Study Buddy, an educational ebook store, has come to the fair for the first time. This firm publishes academic content for school students, from kindergarten to Class XII. Its parent company — Di Tech — develops the content in collaboration with leading publishers such as Scholastic, ISO, Thieme, etc.
Students can access the content by purchasing an annual subscription.
“Ebooks can be read on a wide variety of ebook readers like Amazon Kindle, Apple iPad and the Sony Reader. It can also be read on a desktop.
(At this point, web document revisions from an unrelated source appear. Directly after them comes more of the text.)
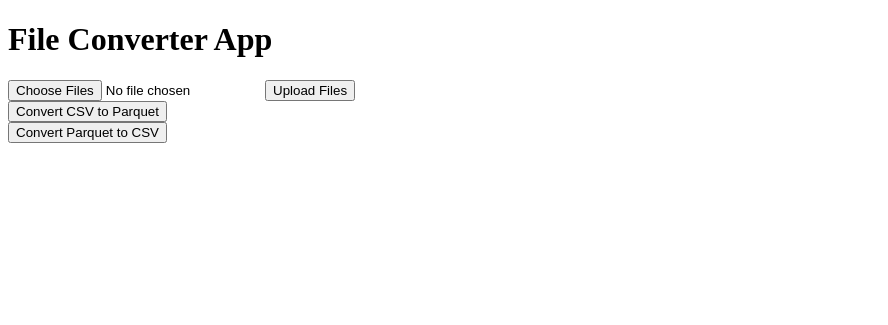
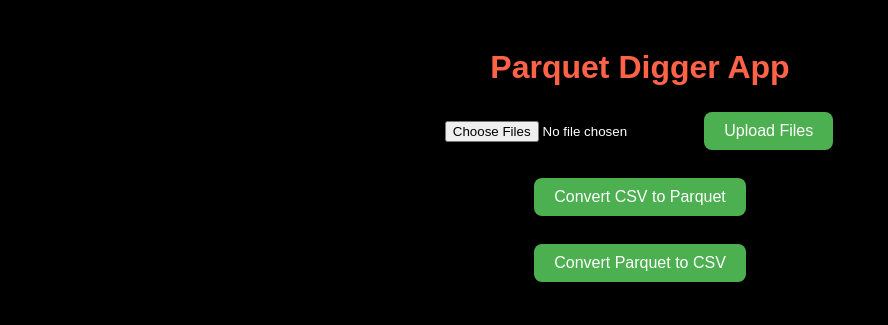
Before and after one commit to VDdotexe/ParqCsvApp, a Flask app: page / in a window 1280 px wide. Shown: the top 325 px of the page, without its empty margins (0-888 px from the left). Run offline with Flask 3, Linux system fonts and the light colour scheme; parts of the project's set-up code (start-up, migrations or seed data) failed here and were passed over.

Commit message:
css styled

```diff
--- a/templates/index.html
+++ b/templates/index.html
@@ -3,10 +3,54 @@
 <head>
     <meta charset="UTF-8">
     <meta name="viewport" content="width=device-width, initial-scale=1.0">
-    <title>Parq Digger App</title>
+    <title>Parquet Digger App</title>
+    <style>
+        body {
+            background-color: #000;
+            color: #fff;
+            font-family: Arial, sans-serif;
+            text-align: center;
+            padding: 20px;
+        }
+        h1 {
+            color: #ff6347; /* Tomato */
+        }
+        form {
+            margin: 20px 0;
+        }
+        input[type="file"] {
+            margin: 10px 0;
+        }
+        button {
+            background-color: #4CAF50; /* Green */
+            border: none;
+            color: white;
+            padding: 10px 20px;
+            text-align: center;
+            text-decoration: none;
+            display: inline-block;
+            font-size: 16px;
+            margin: 4px 2px;
+            cursor: pointer;
+            border-radius: 8px;
+        }
+        button:hover {
+            background-color: #45a049;
+        }
+        ul {
+            list-style-type: none;
+            padding: 0;
+        }
+        li {
+            background-color: #333;
+            margin: 5px 0;
+            padding: 10px;
+            border-radius: 5px;
+        }
+    </style>
 </head>
 <body>
-    <h1>File Converter App</h1>
+    <h1>Parquet Digger App</h1>
     <form action="/upload" method="post" enctype="multipart/form-data">
         <input type="file" name="files[]" multiple>
         <button type="submit">Upload Files</button>
```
We are targeting the reputed schools in metro cities where the students have access to these modern technologies,” Tirthankar Poddar, vice president, Content Acquisition, Study Buddy, said.
“Reading habit should be developed in early ages and this is like serving an old wine in new glass,” he said.
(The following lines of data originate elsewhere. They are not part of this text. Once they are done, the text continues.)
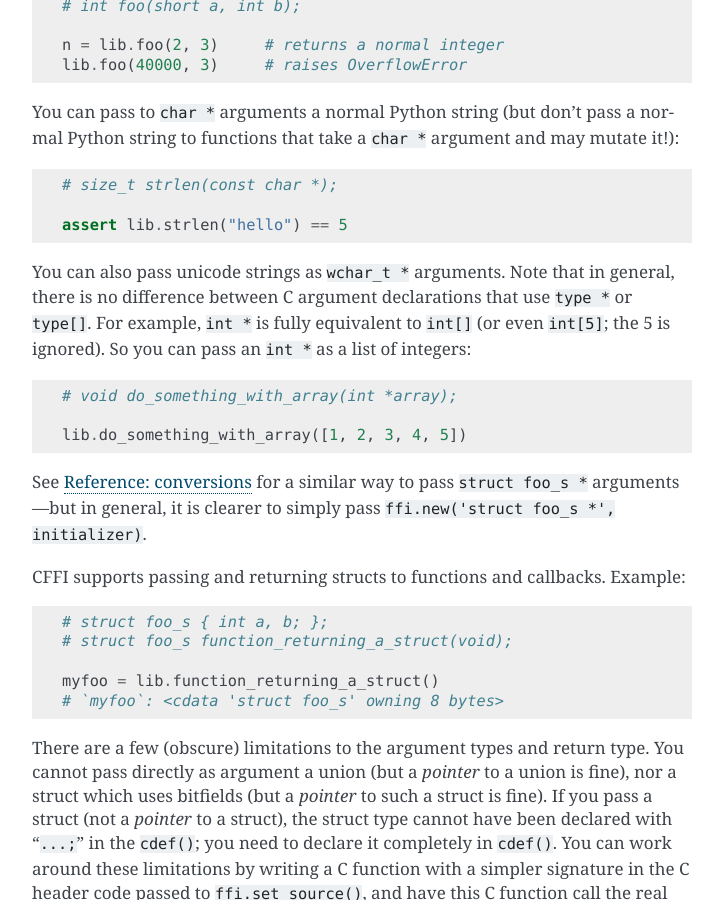
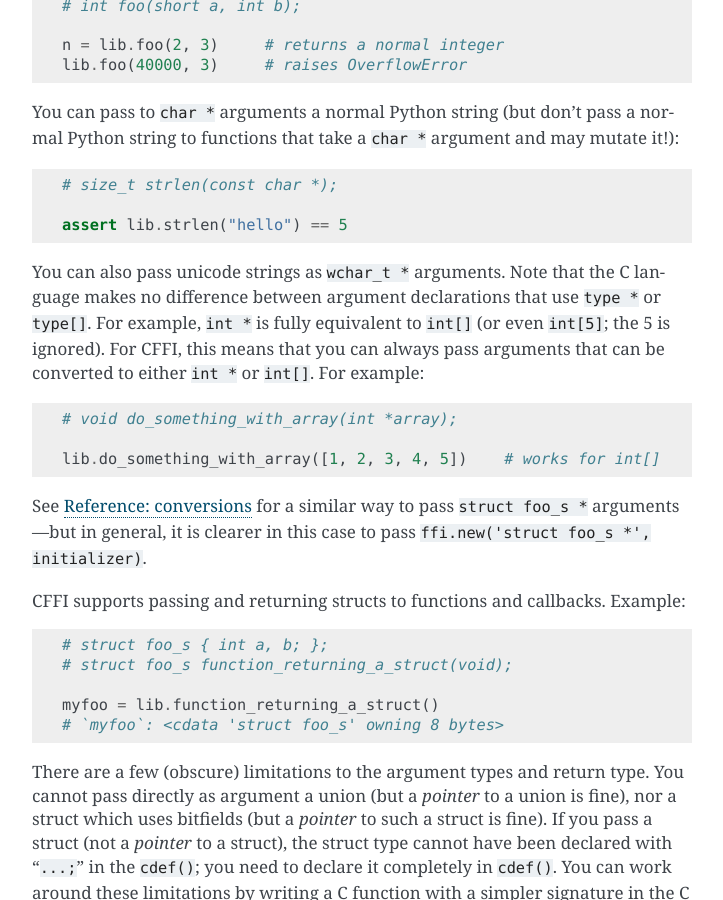
Before and after one commit to tharvik/cffi, a Sphinx documentation site: the page built from doc/source/using.rst, in a window 1280 px wide and 900 px high, scrolled down 6357 px. Shown: the whole window, without its empty margins (388-1111 px from the left). Built offline with Sphinx 7.4.7, drawn with Linux system fonts in a browser that asks for light colours.

Commit message:
Clean up

```diff
--- a/doc/source/using.rst
+++ b/doc/source/using.rst
@@ -321,19 +321,20 @@ argument and may mutate it!):
     assert lib.strlen("hello") == 5
 
 You can also pass unicode strings as ``wchar_t *`` arguments.  Note that
-in general, there is no difference between C argument declarations that
+the C language makes no difference between argument declarations that
 use ``type *`` or ``type[]``.  For example, ``int *`` is fully
-equivalent to ``int[]`` (or even ``int[5]``; the 5 is ignored).  So you
-can pass an ``int *`` as a list of integers:
+equivalent to ``int[]`` (or even ``int[5]``; the 5 is ignored).  For CFFI,
+this means that you can always pass arguments that can be converted to
+either ``int *`` or ``int[]``.  For example:
 
 .. code-block:: python
 
     # void do_something_with_array(int *array);
 
-    lib.do_something_with_array([1, 2, 3, 4, 5])
+    lib.do_something_with_array([1, 2, 3, 4, 5])    # works for int[]
 
 See `Reference: conversions`__ for a similar way to pass ``struct foo_s
-*`` arguments---but in general, it is clearer to simply pass
+*`` arguments---but in general, it is clearer in this case to pass
 ``ffi.new('struct foo_s *', initializer)``.
 
 __ ref.html#conversions
```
Meritnation.com, another academic ebook store, provides video classes and ebooks for IIT-JEE, apart from the ebooks for school students. It has been in the business since 2006 and provides content to schools abroad, in countries such as Australia, Dubai, Kuwait and Saudi Arabia.
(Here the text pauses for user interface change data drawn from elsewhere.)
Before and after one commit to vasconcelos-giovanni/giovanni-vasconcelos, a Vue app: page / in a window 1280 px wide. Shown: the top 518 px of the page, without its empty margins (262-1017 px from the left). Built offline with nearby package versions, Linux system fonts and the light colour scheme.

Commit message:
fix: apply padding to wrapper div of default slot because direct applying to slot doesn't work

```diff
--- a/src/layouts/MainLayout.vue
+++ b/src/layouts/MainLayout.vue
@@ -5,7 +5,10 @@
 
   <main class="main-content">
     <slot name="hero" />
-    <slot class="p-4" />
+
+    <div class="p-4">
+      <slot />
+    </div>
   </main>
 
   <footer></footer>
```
“Ebooks have become a popular means of reading in today’s tech-savvy generation, especially students. With most students having smartphones and e-book readers, it is a convenient way of reading,” Shraddha, a staffer at the firm’s stall, said.
Learning Manthra is targeting the emerging smart classroom trend of rural belts of India. The books are converted to animation, to create a more vivid learning experience. The project has been launched in offline formats and will soon be ported to ebooks. “The schools in rural areas lack good Internet connectivity and most students do not own a Kindle or smartphone. But the launch of cheap tablets has prompted us to put our content in an ebook,” Rahul Mishra, assistant manager of LFX Tech Limited, the parent company of Learning Manthra, said.
Anuradha Aggarwal, a teacher at Amity International School, Mayur Vihar, said schools promote reading by housing digital libraries. “We advocate reading as a must for personality development but we do not insist that students should read printed books. The new generation is reluctant to read printed books, so we asked them to go for ebooks and it worked. Most of our students own a Kindle,” Aggarwal said.